September 24, 2012
September 17, 2012
TV channel's self-promotional advertisements occupying disproportionate screen space in case of part screen advertisements!
Some examples of frequent part screen advertisements in distracting advertisement formats which were captured on a random Sunday
There are no exceptions all channels occupy a considerable portion of screen space and cause distraction to the viewer who has paid for the content.
Excerpts on in programme advertising from TRAI’s CONSULTATION PAPER ON ADVERTISEMENTS ON TV CHANNELS
"It is quite obvious that cluttering of the TV screens may not be a desirable trend as far as the consumers viewing experience is concerned.
All advertisements should be clearly distinguishable from the programme and should not in any manner interfere with the programme viz., use of lower part of screen to carry captions, static or moving alongside the programme.

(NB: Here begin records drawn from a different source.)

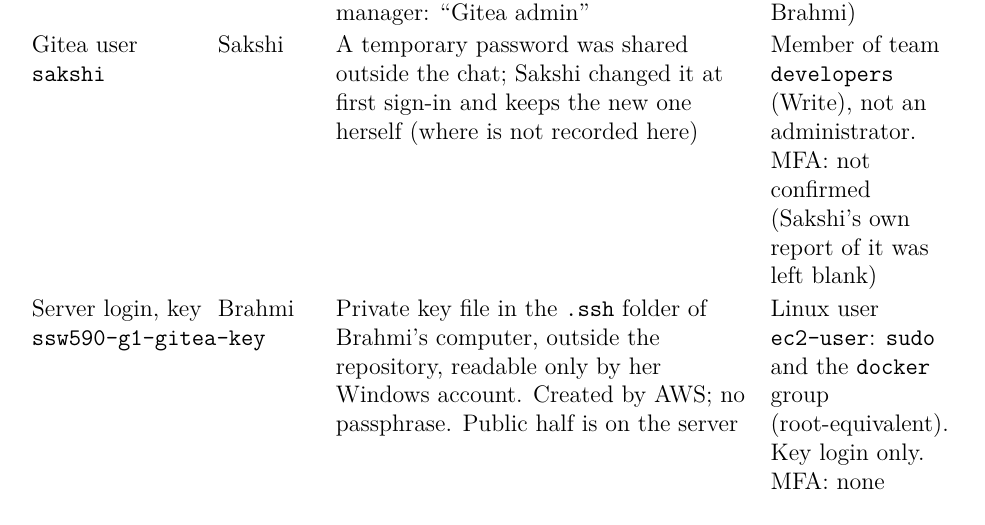
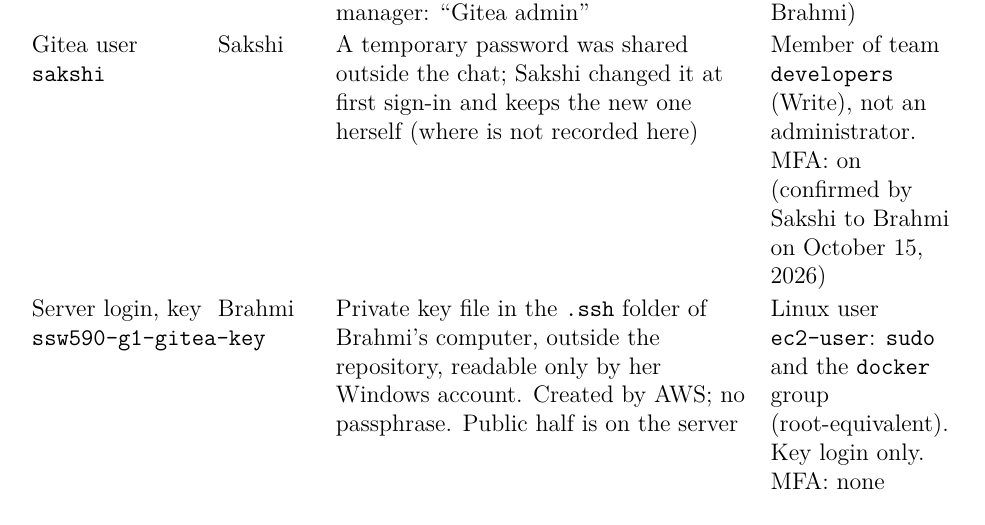
Before and after one commit to brahmi9811/ssw-590-group1, a LaTeX thesis (assignment-4/manual/devopsITManual.tex, which reads assignment-4/manual/devopsHostsPasswords.tex): part of page 16 of 79, cut so that both start at the same text. Compiled offline with pdfLaTeX.

Commit message:
Passwords table: Sakshi's Gitea MFA confirmed on
Co-Authored-By: Claude Sonnet 5.5 <noreply@anthropic.com>

```diff
--- a/assignment-4/manual/devopsHostsPasswords.tex
+++ b/assignment-4/manual/devopsHostsPasswords.tex
@@ -50,7 +50,7 @@
 \toprule \textbf{Service / account} & \textbf{Owner} & \textbf{Vault reference or non-revealing hint} & \textbf{Privilege / MFA}\\ \midrule
 \endhead \bottomrule \endlastfoot
 Gitea user \texttt{brahmi} & Brahmi & Generated once by Gitea when the account was created and saved directly into Brahmi's password manager; never typed into chat, the repository, or this document. Entry name in the password manager: ``Gitea admin'' & Site administrator and organization owner. MFA: on (reported by Brahmi)\\
-Gitea user \texttt{sakshi} & Sakshi & A temporary password was shared outside the chat; Sakshi changed it at first sign-in and keeps the new one herself (where is not recorded here) & Member of team \texttt{developers} (Write), not an administrator. MFA: not confirmed (Sakshi's own report of it was left blank)\\
+Gitea user \texttt{sakshi} & Sakshi & A temporary password was shared outside the chat; Sakshi changed it at first sign-in and keeps the new one herself (where is not recorded here) & Member of team \texttt{developers} (Write), not an administrator. MFA: on (confirmed by Sakshi to Brahmi on October 15, 2026)\\
 Server login, key \texttt{ssw590-g1-gitea-key} & Brahmi & Private key file in the \texttt{.ssh} folder of Brahmi's computer, outside the repository, readable only by her Windows account. Created by AWS; no passphrase. Public half is on the server & Linux user \texttt{ec2-user}: \texttt{sudo} and the \texttt{docker} group (root-equivalent). Key login only. MFA: none\\
 Server login, key \texttt{sakshi-ssw590-g1} & Sakshi & Private key stays on Sakshi's computer and was never shared; only the public half is on the server. No passphrase is set on the key (reported by Sakshi) & Same \texttt{ec2-user} account and privileges. Key login only. MFA: none\\
 AWS IAM user \texttt{ssw-590} & Brahmi & Access key kept in the AWS command line configuration on Brahmi's computer, not in the repository or this document & Can create and manage EC2 resources in \texttt{us-east-1}; observed to be denied AWS Budgets and public SSM parameters. MFA: not applicable here: the key is used only through the command line, and commands ran without an MFA prompt\\
```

In case of part screen advertisements, the advertisement shares the screen space with the regular programme content. In this case, the size of the programme screen is reduced and either a bar at the sides or bottom or a combination thereof is used to feed the advertisements. Part screen advertisements could also be in the form of miniaturised video clips, generally displayed without audio, overlapping the regular programme. The different forms of part screen advertisements are Picture-in-Picture(PIP), popups, scrolls, tickers etc. The examples of this form of advertisements are the ones, in the bottom portion of the screen in news channels, in the left and bottom portion of the screen in a live cricket telecast when the bowler is preparing to bowl, pop ups or falling images during movies, self-promotional video clips of upcoming programmes etc."
Broadcasters on their part question Trai’s mandate to regulate content and advertising norms, they are not bothered by viewer experience.
"The broadcaster must deliver viewers to advertisers and does so by judicious choice of the level (and perhaps the type) of advertising it proposes along with an attractive enough vehicle to attract the prospective buyers of the advertisers products to watch.
For TRAI to view advertisements as an inherent nuisance that impedes viewing reflects a basic lack of understanding of the business model of the broadcasting industry"
Who will listen to what we have to say and what we want?